**What you need to do**.
Scan the records that follow, and whenever a line has the word "docs", copy it.

**Records to process**.
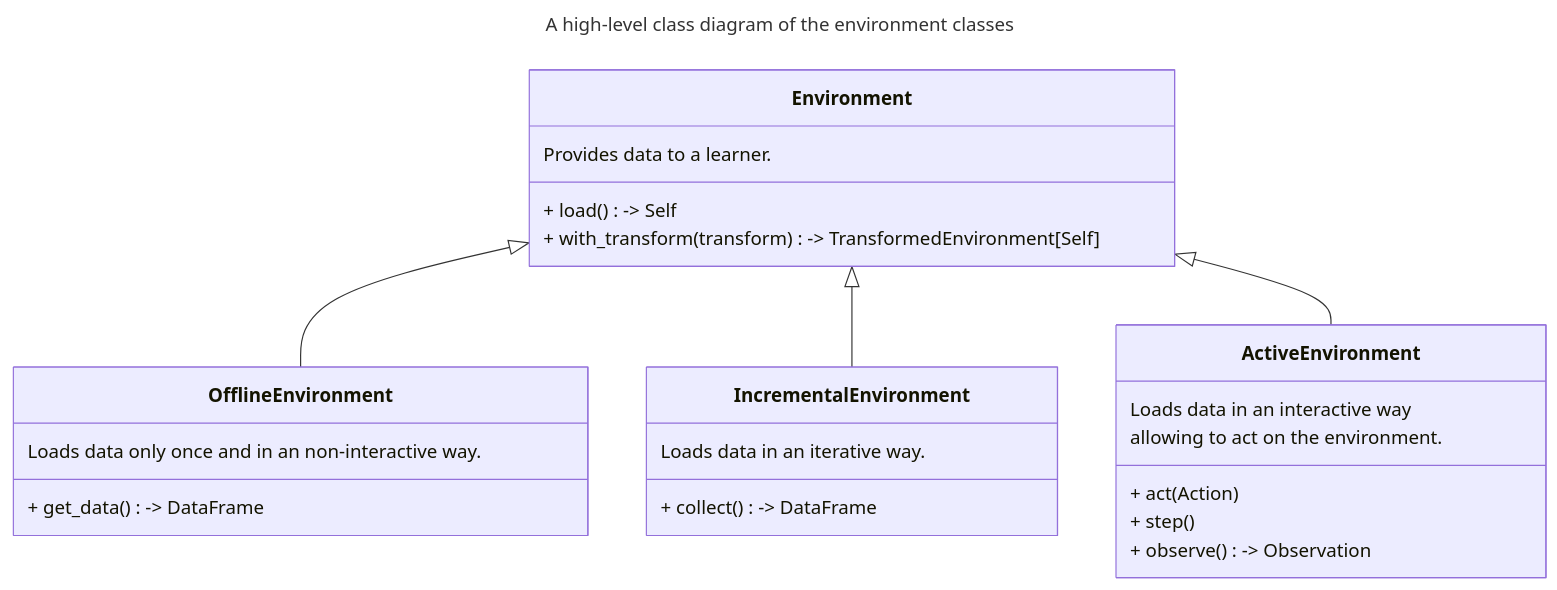
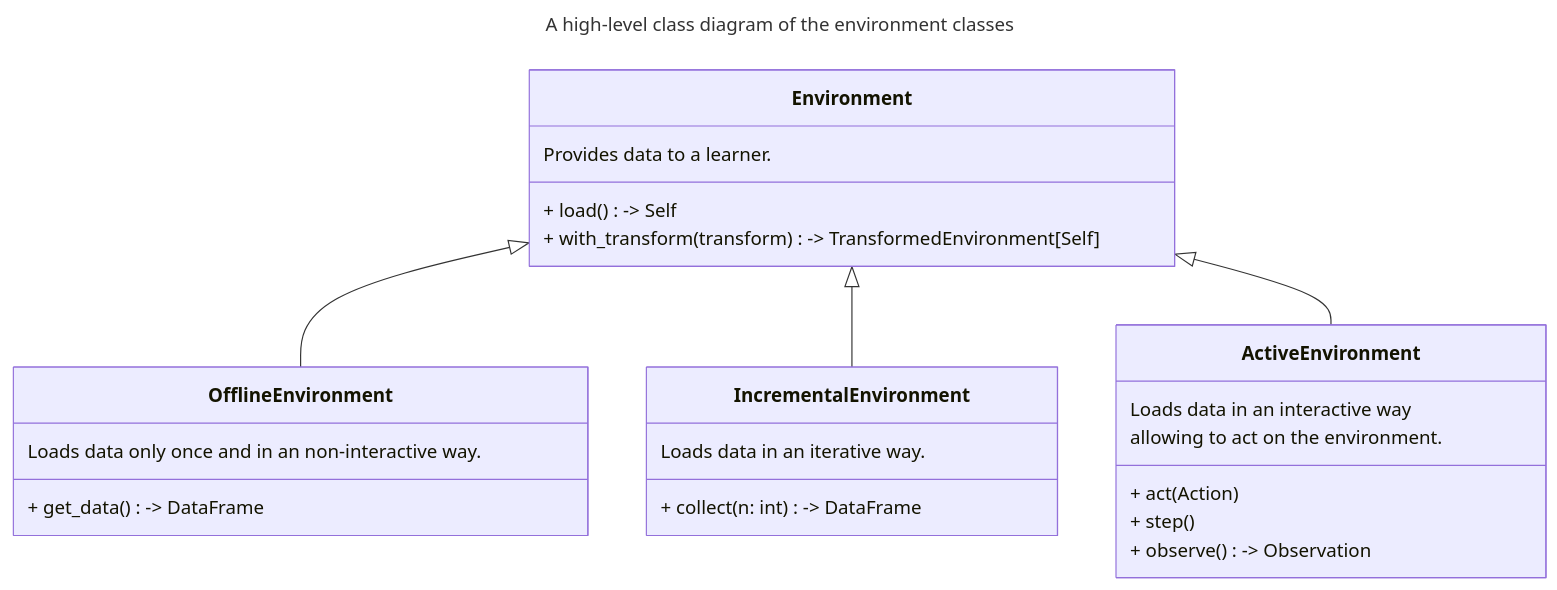
One commit to flowcean/flowcean changed the diagram in docs/user_guide/environment.md. Above: the diagram before and after it, drawn with Mermaid.

Commit message:
Update User Guide Environment

````diff
--- a/docs/user_guide/environment.md
+++ b/docs/user_guide/environment.md
@@ -15,30 +15,30 @@
 ``` mermaid
 ---
 title: A high-level class diagram of the environment classes
 --- 
 classDiagram
   Environment <|-- OfflineEnvironment
   Environment <|-- IncrementalEnvironment
   Environment <|-- ActiveEnvironment
   
   class Environment{
     Provides data to a learner.
     + load() -> Self
     + with_transform(transform) -> TransformedEnvironment[Self]
   }
   class IncrementalEnvironment{
     Loads data in an iterative way. 
-    + collect() -> DataFrame
+    + collect(n: int) -> DataFrame
   }
   class OfflineEnvironment{
     Loads data only once and in an non-interactive way. 
     + get_data() -> DataFrame
   }
   class ActiveEnvironment{
     Loads data in an interactive way
     allowing to act on the environment. 
     + act(Action)
     + step()
     + observe() -> Observation
   }
 ```
````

**Expected answer**.
One commit to flowcean/flowcean changed the diagram in docs/user_guide/environment.md. Above: the diagram before and after it, drawn with Mermaid.
--- a/docs/user_guide/environment.md
+++ b/docs/user_guide/environment.md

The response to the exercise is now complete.